SUPPLIED DATA START

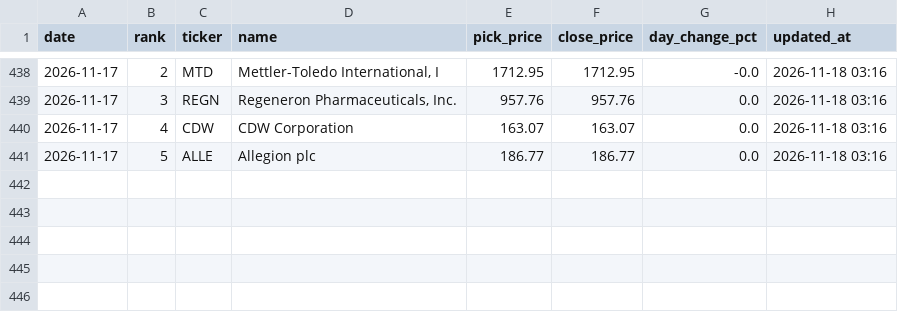
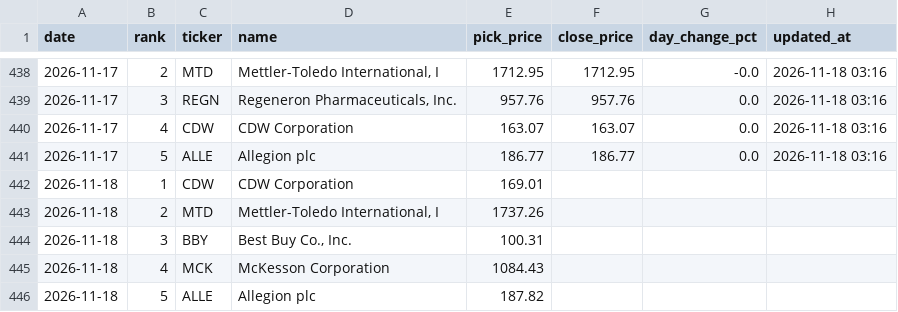
Before and after one commit to rfiagbe/CLAUDE-STOCK-AGENT, a CSV file: picks_history.csv, drawn as a sheet; only a part is shown, gaps mark what is left out; the diff names each change by its address in the sheet, - before the commit and + after, or states it on an @@ line.

```diff
--- a/picks_history.csv
+++ b/picks_history.csv
+row 442: 2026-11-18 | 1 | CDW | CDW Corporation | 169.01
+row 443: 2026-11-18 | 2 | MTD | Mettler-Toledo International, I | 1737.26
+row 444: 2026-11-18 | 3 | BBY | Best Buy Co., Inc. | 100.31
+row 445: 2026-11-18 | 4 | MCK | McKesson Corporation | 1084.43
+row 446: 2026-11-18 | 5 | ALLE | Allegion plc | 187.82
```
Also changed, not shown: 2 other files.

SUPPLIED DATA END

EXERCISE OBJECTIVE: Above are the entries; copy every line among them that contains the word "shown".

YOUR RESPONSE:
Before and after one commit to rfiagbe/CLAUDE-STOCK-AGENT, a CSV file: picks_history.csv, drawn as a sheet; only a part is shown, gaps mark what is left out; the diff names each change by its address in the sheet, - before the commit and + after, or states it on an @@ line.
Also changed, not shown: 2 other files.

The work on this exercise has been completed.